Jacksonville’s offensive line coach had some dyspeptic moments. Marrone’s boys were stopped seven straight runs when the Jaguars needed 1 yard for a touchdown or a first down.
The Jaguars got the ball first after halftime and took 9:30 off the clock. But they didn’t score despite first and goal from the Bills’ 1-yard line. The Bills stuffed Toby Gerhart for no gain on four consecutive attempts and took over on downs.
Buffalo also stonewalled Yeldon for zero yards twice and 310-pound defensive end Tyson Alualu for no gain to force a fourth-quarter punt.
Marrone’s linemen also committed four penalties – all on third down – for 25 yards. A pair of holding calls wiped out third-down conversions worth 35 yards on Jacksonville’s first two possessions.
Jacksonville ranked 24th in rush offense entering Week Seven. Only three teams were better than Buffalo in stopping the run.
Running back T.J. Yeldon defied those numbers. He ran 20 times for 115 yards. His 28-yard touchdown run in the second quarter was Jacksonville’s second-longest offensive play.
Big if true
The Jaguars’ defense was available in 98.4 percent of NFL.com’s fantasy leagues Sunday morning. They recorded four sacks, two interceptions, two fumble recoveries and two touchdowns for a robust 24 points.
Manuel, by the by, was a free agent in 99.1 percent of NFL.com’s leagues and was started by 0.6 percent of its teams. God bless those poor souls.
Bigger if untrue
Buffalo probably would have recorded the second-greatest regular-season comeback in club history had cornerback Nickell Robey not been flagged for a phantom interference penalty on a third-and-15 play from Jacksonville’s 47-yard line with 2:59 to play.
“THE WORST CALL PASS INTERFERENCE I EVER BEEN APART OF!!!” Robey tweeted before jetting back home. He repeatedly called it “horrible” in postgame interviews.
The Jaguars, of course, would have gone for it on fourth down. They had one timeout and the two-minute warning ahead, perhaps enough to get the ball back, but a low-percentage scenario for the Jaguars for certain.
The Bills led late after trailing by 24 points. The regular-season record was set in 1997, when the Bills came back from a 26-0 deficit to stun the Indianapolis Colts.
We good here?
The Bills are the AFC East’s only team with a losing record.
Ryan Fitzpatrick and the New York Jets gave the New England Patriots a difficult time in Foxborough before losing by seven points. The Patriots remained undefeated. The Jets are in second place at what looks like a sturdy 4-2.
But it’s early yet.
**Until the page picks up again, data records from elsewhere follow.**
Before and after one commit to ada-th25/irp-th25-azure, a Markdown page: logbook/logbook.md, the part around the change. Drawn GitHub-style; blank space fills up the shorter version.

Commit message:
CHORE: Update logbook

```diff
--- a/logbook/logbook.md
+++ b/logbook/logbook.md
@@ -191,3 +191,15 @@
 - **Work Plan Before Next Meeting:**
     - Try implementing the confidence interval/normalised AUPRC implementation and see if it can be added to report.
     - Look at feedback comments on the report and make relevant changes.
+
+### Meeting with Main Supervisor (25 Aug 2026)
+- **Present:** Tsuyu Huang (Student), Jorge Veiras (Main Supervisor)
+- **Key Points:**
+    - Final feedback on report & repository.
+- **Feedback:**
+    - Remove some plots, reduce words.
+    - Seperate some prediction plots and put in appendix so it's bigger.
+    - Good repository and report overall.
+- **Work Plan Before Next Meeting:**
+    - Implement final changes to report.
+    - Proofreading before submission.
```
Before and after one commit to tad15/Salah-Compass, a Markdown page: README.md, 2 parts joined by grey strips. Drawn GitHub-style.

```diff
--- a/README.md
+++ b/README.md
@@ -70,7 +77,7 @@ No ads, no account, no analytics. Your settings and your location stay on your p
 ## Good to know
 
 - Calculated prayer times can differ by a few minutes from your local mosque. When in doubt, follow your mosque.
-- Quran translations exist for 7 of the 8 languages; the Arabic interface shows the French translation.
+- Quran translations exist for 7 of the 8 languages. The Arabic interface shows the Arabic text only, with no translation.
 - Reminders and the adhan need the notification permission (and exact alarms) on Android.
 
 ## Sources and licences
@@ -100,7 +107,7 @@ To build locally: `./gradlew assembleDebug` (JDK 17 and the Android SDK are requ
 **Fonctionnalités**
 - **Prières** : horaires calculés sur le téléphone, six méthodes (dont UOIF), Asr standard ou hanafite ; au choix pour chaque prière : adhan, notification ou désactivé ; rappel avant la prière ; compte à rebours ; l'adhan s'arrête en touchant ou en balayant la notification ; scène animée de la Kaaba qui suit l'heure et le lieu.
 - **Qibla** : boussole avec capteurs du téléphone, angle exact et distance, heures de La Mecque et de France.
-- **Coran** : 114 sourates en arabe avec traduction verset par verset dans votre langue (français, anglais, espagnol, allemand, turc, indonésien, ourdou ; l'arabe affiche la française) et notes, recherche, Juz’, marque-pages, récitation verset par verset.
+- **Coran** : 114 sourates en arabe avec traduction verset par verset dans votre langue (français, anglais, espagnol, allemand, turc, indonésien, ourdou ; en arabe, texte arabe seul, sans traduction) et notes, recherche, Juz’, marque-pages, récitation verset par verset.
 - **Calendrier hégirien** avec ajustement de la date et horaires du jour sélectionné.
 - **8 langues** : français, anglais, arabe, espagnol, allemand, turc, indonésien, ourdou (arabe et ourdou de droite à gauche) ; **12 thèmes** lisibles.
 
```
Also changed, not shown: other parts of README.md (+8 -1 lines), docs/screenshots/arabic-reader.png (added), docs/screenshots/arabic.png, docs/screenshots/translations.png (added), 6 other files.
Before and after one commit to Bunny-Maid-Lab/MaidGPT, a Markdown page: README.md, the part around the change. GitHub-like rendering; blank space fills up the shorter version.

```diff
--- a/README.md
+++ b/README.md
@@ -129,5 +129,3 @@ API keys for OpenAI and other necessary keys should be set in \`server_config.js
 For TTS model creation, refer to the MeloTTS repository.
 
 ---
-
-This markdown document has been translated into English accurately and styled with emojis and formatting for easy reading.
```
And how about the Miami Dolphins, a floating carcass just two weeks ago but now thriving under interim coach Dan Campbell? The Dolphins have outscored their last two opponents, 82-36, and suddenly have a .500 record.
The Bills will play them next.